DESCRIBING objects is so much easier when you use your hands, the classic being "the fish was this big".
For humans, it's easy to understand what is meant, but computers struggle, and existing gesture-based interfaces only use set movements that translate into particular instructions. Now a system called Data Miming can recognise objects from gestures without the user having to memorise a "vocabulary" of specific movements.
"Starting from the observation that humans can effortlessly understand which objects are being described when hand motions are used, we asked why computers can't do the same thing," says Christian Holz of the Hasso Plattner Institute in Potsdam, Germany who developed the system with Andy Wilson at Microsoft Research in Redmond, Washington.
Holz observed how volunteers described objects like tables or chairs using gestures, by tracing important components repeatedly with their hands and maintaining relative proportions throughout their mime.
Data Miming uses a Microsoft Kinect motion-capture camera to create a 3D representation of a user's hand movements. Voxels, or pixels in three dimensions, are activated when users pass their hands through the space represented by each voxel. And when a user encircles their fingers to indicate a table leg, say, the system can also identify that all of the enclosed space should be included in the representation. It then compares user-generated representations with a database of objects in voxel form and selects the closest match.
In tests the system correctly recognised three-quarters of descriptions, and the intended item was in the top three matches from its database 98 per cent of the time. Holz presented his findings at the CHI 2011 meeting in Vancouver, Canada, in May.
The system could be incorporated into online shopping so users could gesture to describe the type of product they want and have the system make a suggestion.

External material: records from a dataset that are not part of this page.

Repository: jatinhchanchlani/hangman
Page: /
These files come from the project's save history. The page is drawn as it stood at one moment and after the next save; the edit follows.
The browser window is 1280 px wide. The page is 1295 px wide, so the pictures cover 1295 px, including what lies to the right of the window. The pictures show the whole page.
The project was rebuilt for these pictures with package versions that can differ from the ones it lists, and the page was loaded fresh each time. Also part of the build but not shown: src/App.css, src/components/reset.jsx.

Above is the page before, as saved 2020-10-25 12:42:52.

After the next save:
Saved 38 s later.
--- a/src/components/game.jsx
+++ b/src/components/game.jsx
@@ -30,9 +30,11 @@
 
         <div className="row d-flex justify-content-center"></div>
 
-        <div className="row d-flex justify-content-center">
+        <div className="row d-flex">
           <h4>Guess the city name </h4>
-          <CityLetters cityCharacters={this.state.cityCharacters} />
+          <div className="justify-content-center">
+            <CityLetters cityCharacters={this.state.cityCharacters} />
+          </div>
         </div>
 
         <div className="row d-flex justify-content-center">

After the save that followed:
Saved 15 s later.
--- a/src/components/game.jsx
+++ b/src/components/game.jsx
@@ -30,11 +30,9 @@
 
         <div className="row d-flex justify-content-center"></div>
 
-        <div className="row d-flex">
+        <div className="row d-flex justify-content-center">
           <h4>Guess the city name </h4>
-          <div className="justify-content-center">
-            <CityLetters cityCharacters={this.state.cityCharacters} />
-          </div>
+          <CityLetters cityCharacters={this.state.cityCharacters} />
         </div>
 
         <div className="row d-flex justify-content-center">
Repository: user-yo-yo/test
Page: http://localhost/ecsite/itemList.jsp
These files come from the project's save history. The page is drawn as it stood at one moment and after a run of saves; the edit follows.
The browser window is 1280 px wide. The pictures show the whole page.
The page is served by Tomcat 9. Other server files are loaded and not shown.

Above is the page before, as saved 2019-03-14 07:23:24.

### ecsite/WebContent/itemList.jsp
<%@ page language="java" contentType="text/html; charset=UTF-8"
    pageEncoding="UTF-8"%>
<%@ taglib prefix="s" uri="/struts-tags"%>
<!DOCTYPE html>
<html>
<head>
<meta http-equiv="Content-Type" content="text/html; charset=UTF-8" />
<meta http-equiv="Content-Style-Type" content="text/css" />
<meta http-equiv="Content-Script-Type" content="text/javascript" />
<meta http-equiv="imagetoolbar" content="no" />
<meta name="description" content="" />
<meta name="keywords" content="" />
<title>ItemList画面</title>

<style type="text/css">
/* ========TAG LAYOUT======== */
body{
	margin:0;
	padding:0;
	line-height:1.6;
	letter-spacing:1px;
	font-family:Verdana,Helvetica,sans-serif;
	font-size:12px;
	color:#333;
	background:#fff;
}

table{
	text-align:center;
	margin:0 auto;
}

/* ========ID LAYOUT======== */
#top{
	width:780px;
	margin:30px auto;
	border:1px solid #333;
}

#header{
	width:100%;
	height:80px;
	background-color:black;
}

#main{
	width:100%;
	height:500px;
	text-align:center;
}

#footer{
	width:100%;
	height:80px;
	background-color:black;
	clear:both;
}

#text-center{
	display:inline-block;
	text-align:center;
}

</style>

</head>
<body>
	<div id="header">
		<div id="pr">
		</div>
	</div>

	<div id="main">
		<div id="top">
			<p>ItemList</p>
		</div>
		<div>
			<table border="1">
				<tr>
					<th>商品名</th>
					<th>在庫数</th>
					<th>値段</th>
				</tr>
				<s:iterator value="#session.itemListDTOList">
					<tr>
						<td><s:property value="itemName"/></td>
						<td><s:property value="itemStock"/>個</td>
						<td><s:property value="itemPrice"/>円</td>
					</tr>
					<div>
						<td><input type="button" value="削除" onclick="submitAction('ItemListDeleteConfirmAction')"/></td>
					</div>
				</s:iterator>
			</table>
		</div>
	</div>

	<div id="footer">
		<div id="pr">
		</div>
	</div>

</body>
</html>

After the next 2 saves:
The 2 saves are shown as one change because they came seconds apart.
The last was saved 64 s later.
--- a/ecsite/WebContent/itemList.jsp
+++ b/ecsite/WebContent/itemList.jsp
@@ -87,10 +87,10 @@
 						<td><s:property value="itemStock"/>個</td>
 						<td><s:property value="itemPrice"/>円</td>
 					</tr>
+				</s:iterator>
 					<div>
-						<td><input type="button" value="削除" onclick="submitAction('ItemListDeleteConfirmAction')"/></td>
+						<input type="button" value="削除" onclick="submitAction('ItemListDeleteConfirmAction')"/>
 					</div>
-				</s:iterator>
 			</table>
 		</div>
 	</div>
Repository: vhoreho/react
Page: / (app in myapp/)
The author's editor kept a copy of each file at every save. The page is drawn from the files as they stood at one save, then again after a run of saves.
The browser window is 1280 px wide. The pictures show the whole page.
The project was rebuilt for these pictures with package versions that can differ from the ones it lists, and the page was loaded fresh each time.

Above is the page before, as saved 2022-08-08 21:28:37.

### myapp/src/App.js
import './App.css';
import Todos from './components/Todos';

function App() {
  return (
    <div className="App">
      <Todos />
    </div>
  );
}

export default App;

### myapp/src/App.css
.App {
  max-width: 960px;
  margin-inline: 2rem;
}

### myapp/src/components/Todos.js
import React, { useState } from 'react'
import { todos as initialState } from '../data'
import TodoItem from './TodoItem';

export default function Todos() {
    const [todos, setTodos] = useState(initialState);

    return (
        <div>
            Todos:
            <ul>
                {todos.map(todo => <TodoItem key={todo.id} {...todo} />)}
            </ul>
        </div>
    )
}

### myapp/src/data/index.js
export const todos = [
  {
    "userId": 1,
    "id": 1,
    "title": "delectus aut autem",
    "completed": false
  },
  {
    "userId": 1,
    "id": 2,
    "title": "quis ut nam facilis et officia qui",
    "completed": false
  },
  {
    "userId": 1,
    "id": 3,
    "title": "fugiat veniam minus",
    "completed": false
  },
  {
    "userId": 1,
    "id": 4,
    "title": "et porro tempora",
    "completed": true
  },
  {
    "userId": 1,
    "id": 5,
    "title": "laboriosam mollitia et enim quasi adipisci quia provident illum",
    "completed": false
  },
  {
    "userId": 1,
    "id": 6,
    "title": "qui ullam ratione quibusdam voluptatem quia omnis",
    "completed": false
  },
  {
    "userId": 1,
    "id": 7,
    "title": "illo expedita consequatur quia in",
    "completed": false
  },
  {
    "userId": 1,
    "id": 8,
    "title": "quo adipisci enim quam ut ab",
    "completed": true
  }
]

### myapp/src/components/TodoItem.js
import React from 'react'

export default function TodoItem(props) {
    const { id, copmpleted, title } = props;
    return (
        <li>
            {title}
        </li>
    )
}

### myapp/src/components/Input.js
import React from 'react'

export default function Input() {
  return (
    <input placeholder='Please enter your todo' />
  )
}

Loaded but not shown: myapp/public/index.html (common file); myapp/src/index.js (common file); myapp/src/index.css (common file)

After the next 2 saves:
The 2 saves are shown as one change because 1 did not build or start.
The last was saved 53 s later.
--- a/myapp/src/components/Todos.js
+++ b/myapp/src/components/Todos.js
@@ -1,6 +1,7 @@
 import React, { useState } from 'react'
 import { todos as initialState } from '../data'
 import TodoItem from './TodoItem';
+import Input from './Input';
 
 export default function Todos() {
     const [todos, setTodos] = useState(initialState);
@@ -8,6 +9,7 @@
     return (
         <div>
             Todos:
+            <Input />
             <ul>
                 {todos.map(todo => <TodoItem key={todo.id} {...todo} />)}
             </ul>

Or, says Holz: "Imagine you want a funky breakfast-bar stool. Instead of wandering around and searching Ikea for half an hour, you walk up to an in-store kiosk and describe the stool using gestures, which takes seconds. The computer responds immediately, saying you probably want the Funkomatic Breakfast Stool-o-rama, and it lives in row 7a."